The death of doctors in Sindh, KP and recent case in Karachi illustrate how they could not get space for COVID-19’s treatment. Treating the patients without Personal Protective Equipment (PPE) has caused insecurity among the health care staff across the country. How can the government not be able to provide the most basic care of the people who risk their lives to take care of the sick and infected? And that too at such a critical point in time?
Infections among Pakistani healthcare workers
Just a week ago news headlines spoke of doctors, nurses and paramedics going on a hunger strike in Lahore because the government was not providing them with PPE that they needed. And who could have forgotten how Quetta police beat up and arrested doctors early this month because they too were forced to come out onto the street to demand the protective equipment without which treating coronavirus patients, it is like taking a poison pill for yourself and your family. Who, then, should be held responsible for such a huge number of doctors falling prey to the pandemic?
Surely governments realise that whenever they are faced with something even resembling a crisis, much less the existential battle the whole world is fighting right now, they must always make contingency plans for the worst-case scenario. Sometimes as is the case, there can be a whole range of worst-case scenarios as opposed to just one isolated incident. However, one particularly bad case scenario that can emerge from the present crisis is that of a large number of doctors falling victim to the coronavirus.
And since we are still in the process of conjecture, might we also ask what plans the government will fall back on if a rather large number of doctors are, in the very worst-case scenario, killed by the epidemic? Who then would not just lookout for all the new and old patients but also do the vital work in terms of providing feedback to companies fighting day and night to develop a cure for this menace? The government needs to revise its strategy rather urgently. So far, it is guilty of overlooking the safety of the most important fighters in this fight, which, once again, is simply unacceptable.
The health care system in Pakistan is already fragile in Pakistan, if health workers are not protected with required health security chances of prevalent controlled situation of spread of virus could go beyond the control.
Senior doctor died in KPK due to coronavirus

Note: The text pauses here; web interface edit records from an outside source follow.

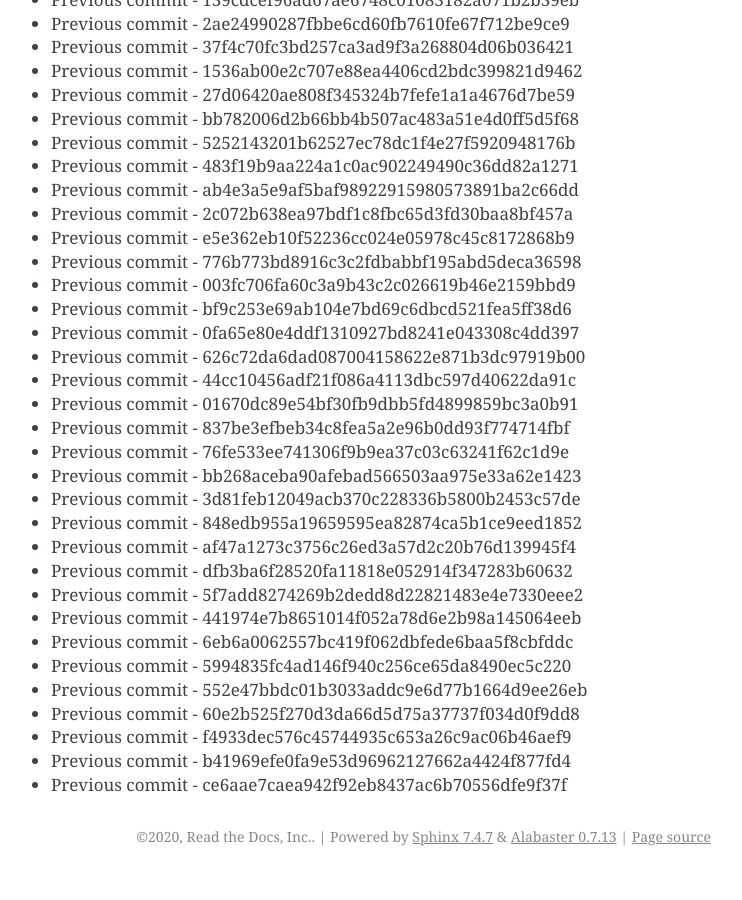
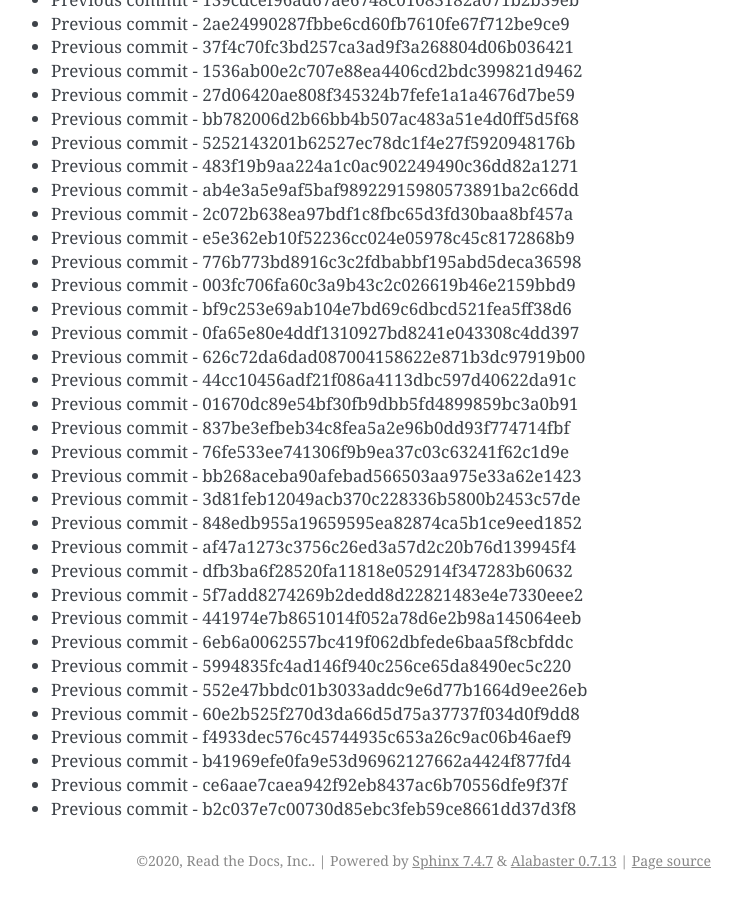
Before and after one commit to readthedocs/rtd-git-stresstest, a Sphinx documentation site: the page built from docs/updates.rst, in a window 1280 px wide and 900 px high, scrolled down 95058 px. Shown: the whole window, without its empty margins (399-1141 px from the left). Built offline with Sphinx 7.4.7, drawn with Linux system fonts in a browser that asks for light colours; before the commit the page ends 95934 px from its top, so only the background shows below that.

Commit message:
Generating commit from previous: b2c037e7c00730d85ebc3feb59ce8661dd37d3f8

```diff
--- a/docs/updates.rst
+++ b/docs/updates.rst
@@ -4026,3 +4026,4 @@ It can be tested for any performance characteristics.
 * Previous commit - f4933dec576c45744935c653a26c9ac06b46aef9
 * Previous commit - b41969efe0fa9e53d96962127662a4424f877fd4
 * Previous commit - ce6aae7caea942f92eb8437ac6b70556dfe9f37f
+* Previous commit - b2c037e7c00730d85ebc3feb59ce8661dd37d3f8
```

According to hospital Director Dr. Shahzad Faisal, Professor Dr. Mohammad Javed had contracted the coronavirus a week earlier. Dr Javed, who was also an ear nose throat specialist, was kept on a ventilator when his condition deteriorated, however, he could not survive.
Prominent Dr Abdul Qadir Soomro died of coronavirus in Sindh:

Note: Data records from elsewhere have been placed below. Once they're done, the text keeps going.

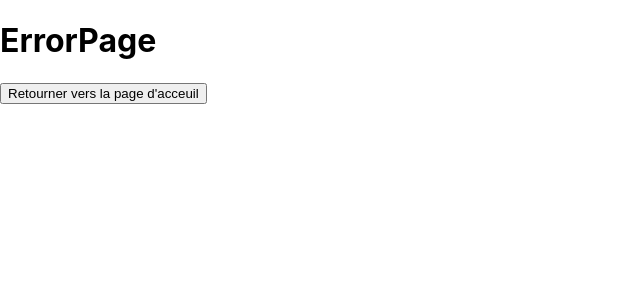
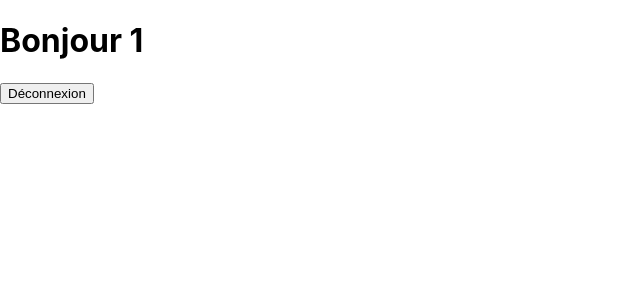
Before and after one commit to fred-fittywebdev/fitty-burger, a React (Create React App) app: page /order/1 in a window 1280 px wide. Shown: the top 300 px of the page, without its empty margins (0-640 px from the left). Built offline with nearby package versions, Linux system fonts and the light colour scheme.

Commit message:
✨ F02: Loginpage > add username in url to display it on orderPage

```diff
--- a/src/App.js
+++ b/src/App.js
@@ -9,7 +9,7 @@ function App() {
   return (
     <Routes>
       <Route path='/' element={<LoginPage />} />
-      <Route path='/order' element={<OrderPage />} />
+      <Route path='/order/:prenom' element={<OrderPage />} />
       <Route path='*' element={<ErrorPage />} />
     </Routes>
   )
--- a/src/components/pages/login/LoginForm.js
+++ b/src/components/pages/login/LoginForm.js
@@ -1,15 +1,17 @@
 import React, { useState } from 'react'
-import { Link } from 'react-router-dom'
+import { Link, useNavigate } from 'react-router-dom'
 
 export default function LoginForm() {
     // state
     const [prenom, setPrenom] = useState("")
+    // Forcer la redirection lorsque on entre le prénom ( penser a modifier l'url dans Route sur app.js)
+    const navigate = useNavigate()
 
     // components
     const handleSubmit = (event) => {
         event.preventDefault()
-        alert(`Bonjour ${prenom}`)
         setPrenom("")
+        navigate(`order/${prenom}`)
     }
 
     // affichage
@@ -22,10 +24,7 @@ export default function LoginForm() {
             <br />
             <h2>Connectez-vous</h2>
             <input onChange={handleChange} value={prenom} type="text" name="text" id="text" placeholder="Entrez votre prénom..." required />
-
-            <Link to="/order">
-                <button>Accédez à votre espace</button>
-            </Link>
+            <button>Accédez à votre espace</button>
         </form>
     )
 }
--- a/src/order/OrderPage.js
+++ b/src/order/OrderPage.js
@@ -1,9 +1,16 @@
-import { Link } from "react-router-dom";
+import { Link, useParams } from "react-router-dom";
 
 export default function OrderPage() {
+    // state
+    // Récuperer le prénom envoyé dans l'Url par la LoginPage
+    const { prenom } = useParams()
+
+    // components
+
+    // affichage (render)
     return (
         <div>
-            <h1>OrderPage</h1>
+            <h1>Bonjour {prenom} </h1>
             <Link to='/'>
                 <button>Déconnexion</button>
             </Link>
```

Dr Abdul Qadir Soomro, a senior doctor and a leading dermatologist breathed his last on the 4th of April after getting infected with coronavirus in Karachi, raising the death toll of health professionals dying from the pandemic to three in the country.
Soomro was diagnosed with the coronavirus on the 2nd of April after which he was shifted to a local hospital. Earlier, as a frontline doctor, he had helped to establish a special ward for the coronavirus patients in Al-Khidmat Hospital.

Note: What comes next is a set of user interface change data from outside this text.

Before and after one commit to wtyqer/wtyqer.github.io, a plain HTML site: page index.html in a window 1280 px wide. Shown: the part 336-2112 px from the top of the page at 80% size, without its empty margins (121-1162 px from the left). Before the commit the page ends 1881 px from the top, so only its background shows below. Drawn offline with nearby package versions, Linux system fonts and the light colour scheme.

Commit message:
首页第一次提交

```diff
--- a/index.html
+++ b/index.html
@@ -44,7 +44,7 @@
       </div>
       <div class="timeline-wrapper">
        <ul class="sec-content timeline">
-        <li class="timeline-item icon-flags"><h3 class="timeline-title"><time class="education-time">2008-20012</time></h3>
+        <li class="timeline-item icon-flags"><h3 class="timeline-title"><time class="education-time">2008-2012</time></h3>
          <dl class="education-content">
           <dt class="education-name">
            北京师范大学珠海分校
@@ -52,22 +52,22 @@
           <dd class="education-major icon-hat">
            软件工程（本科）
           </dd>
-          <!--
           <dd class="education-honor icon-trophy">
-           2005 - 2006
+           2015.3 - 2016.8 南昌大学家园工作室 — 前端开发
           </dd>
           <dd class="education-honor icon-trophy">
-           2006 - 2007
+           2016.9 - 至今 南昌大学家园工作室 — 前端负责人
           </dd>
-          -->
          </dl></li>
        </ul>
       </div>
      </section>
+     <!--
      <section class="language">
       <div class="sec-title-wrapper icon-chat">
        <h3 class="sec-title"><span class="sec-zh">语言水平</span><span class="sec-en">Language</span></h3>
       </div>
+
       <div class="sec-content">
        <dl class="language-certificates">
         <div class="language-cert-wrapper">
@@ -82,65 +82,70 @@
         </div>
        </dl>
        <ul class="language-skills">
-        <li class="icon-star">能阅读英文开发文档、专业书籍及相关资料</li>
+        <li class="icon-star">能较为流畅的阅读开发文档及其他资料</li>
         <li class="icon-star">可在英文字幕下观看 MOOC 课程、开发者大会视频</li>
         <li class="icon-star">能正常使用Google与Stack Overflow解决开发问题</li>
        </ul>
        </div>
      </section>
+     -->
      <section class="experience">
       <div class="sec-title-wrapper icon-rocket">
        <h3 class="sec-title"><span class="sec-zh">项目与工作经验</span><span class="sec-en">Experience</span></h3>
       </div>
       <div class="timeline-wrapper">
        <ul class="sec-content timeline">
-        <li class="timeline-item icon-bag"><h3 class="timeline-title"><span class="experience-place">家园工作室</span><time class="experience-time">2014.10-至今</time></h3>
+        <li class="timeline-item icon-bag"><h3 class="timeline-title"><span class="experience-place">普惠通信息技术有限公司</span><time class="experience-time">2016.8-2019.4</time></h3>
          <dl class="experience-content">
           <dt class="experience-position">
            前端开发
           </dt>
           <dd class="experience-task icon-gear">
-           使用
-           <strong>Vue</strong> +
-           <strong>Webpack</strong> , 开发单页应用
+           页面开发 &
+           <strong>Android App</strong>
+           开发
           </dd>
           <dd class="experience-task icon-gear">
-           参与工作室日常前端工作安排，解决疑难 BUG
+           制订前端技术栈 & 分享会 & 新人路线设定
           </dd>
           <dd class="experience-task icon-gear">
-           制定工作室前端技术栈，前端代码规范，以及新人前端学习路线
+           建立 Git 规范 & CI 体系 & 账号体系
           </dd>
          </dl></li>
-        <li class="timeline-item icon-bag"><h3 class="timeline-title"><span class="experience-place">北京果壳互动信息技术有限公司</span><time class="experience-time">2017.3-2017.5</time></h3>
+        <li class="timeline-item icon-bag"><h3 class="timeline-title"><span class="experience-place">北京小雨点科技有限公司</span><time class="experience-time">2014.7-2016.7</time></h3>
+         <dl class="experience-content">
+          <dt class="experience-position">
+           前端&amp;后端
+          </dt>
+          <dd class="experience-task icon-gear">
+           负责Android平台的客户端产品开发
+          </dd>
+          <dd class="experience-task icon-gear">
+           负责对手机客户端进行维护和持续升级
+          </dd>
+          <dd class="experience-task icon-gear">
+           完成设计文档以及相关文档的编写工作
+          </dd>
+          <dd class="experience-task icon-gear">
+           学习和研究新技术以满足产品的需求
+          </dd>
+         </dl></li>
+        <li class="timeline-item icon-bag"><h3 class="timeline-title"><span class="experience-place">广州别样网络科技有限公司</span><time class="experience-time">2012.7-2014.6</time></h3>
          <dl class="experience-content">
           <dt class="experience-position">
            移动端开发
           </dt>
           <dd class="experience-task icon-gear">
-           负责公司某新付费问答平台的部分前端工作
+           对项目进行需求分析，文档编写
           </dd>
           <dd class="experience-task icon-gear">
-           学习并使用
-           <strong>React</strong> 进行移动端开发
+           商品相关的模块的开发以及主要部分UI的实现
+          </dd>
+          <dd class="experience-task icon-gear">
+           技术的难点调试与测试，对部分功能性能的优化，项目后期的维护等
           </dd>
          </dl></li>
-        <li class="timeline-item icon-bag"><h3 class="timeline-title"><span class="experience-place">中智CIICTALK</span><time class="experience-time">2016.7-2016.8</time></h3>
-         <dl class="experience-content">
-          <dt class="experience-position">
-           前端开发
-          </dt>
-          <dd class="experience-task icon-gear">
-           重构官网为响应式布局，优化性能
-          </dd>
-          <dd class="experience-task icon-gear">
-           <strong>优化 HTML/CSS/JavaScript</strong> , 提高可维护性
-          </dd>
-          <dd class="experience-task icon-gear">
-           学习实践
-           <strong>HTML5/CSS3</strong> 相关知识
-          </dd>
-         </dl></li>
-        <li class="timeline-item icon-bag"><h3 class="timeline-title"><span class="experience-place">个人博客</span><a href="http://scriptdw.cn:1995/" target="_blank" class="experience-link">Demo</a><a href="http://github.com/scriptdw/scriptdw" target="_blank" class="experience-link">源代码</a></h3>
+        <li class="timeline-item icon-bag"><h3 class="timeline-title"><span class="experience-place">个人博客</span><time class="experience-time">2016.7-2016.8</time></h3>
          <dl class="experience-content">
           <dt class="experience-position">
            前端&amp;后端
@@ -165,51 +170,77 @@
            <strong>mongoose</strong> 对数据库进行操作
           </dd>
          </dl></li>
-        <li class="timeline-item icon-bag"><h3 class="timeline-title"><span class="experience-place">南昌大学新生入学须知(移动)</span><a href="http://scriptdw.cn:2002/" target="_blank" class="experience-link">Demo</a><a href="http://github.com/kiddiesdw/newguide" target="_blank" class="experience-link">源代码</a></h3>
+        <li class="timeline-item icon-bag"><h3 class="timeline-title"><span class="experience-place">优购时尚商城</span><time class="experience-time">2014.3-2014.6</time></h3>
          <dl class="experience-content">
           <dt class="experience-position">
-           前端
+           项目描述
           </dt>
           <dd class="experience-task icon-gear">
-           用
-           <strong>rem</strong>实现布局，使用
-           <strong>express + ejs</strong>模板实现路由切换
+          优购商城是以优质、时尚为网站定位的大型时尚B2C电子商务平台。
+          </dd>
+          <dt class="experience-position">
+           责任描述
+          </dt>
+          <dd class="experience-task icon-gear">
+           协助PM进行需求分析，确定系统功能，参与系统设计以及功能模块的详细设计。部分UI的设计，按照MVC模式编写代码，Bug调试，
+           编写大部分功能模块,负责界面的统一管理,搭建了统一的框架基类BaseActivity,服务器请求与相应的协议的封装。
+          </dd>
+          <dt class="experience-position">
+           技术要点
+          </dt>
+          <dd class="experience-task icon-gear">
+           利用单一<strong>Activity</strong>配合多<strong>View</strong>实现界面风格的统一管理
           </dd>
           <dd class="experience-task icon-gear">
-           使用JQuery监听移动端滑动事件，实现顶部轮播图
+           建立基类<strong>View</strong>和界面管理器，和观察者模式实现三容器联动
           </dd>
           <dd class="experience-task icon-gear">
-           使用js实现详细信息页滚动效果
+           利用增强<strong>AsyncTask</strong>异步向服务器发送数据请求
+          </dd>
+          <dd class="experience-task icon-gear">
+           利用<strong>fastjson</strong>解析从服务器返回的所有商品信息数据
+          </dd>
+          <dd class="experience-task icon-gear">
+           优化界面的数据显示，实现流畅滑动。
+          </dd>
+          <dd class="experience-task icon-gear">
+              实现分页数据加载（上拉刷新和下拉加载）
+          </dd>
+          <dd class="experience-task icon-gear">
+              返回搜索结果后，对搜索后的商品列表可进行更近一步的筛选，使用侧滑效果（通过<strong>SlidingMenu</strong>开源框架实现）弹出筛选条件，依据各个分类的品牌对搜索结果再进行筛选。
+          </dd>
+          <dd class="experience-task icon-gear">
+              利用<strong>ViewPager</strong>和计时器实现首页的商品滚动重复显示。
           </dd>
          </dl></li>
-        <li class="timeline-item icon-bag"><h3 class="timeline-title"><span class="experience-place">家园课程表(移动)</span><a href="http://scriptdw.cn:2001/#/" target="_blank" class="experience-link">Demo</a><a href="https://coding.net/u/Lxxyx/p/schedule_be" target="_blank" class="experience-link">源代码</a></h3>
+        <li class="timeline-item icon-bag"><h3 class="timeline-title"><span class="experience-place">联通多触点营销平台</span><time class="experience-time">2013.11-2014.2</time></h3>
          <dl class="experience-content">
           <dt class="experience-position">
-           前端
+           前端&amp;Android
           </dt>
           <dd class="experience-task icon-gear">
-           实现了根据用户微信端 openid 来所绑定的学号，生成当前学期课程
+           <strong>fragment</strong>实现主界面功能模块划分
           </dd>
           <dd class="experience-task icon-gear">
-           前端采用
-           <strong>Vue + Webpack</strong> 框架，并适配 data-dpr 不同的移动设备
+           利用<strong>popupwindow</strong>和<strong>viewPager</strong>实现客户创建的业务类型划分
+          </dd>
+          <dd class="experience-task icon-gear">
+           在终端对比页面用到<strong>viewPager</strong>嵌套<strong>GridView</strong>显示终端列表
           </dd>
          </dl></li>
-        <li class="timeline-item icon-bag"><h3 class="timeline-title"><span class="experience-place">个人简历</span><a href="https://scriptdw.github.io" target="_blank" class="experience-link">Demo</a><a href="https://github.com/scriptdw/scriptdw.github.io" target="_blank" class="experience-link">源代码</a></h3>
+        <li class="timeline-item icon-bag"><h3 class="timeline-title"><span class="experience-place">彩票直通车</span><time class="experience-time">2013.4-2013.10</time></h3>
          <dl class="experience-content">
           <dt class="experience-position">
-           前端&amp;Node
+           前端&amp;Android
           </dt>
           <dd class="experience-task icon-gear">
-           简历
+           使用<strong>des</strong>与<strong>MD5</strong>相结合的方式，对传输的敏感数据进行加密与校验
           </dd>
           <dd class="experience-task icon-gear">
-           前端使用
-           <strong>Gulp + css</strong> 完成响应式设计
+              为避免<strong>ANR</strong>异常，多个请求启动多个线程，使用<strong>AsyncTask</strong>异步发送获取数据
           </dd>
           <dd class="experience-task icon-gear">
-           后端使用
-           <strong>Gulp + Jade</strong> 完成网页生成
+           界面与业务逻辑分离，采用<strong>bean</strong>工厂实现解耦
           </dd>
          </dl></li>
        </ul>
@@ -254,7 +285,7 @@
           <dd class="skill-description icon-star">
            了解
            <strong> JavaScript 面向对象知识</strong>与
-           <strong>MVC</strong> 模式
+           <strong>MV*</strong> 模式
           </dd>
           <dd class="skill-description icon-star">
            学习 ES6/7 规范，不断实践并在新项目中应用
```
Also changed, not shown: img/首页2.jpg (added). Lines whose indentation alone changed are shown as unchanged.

Dr Abdul Qadir Soomro was the former head of Pakistan Medical Islamic Association and former medical superintendent at Steel Mills Hospital. Senior politicians and government officials have condoled his death and recalled his valuable services for the health sector in Pakistan.
Pakistan People’s Party leaders including chief minister Sindh, Murad Ali Shah, Sherry Rehman, and Nafisa Shah have expressed deep sorrow and grief on the demise of Dr.Abdul Qadir Soomro.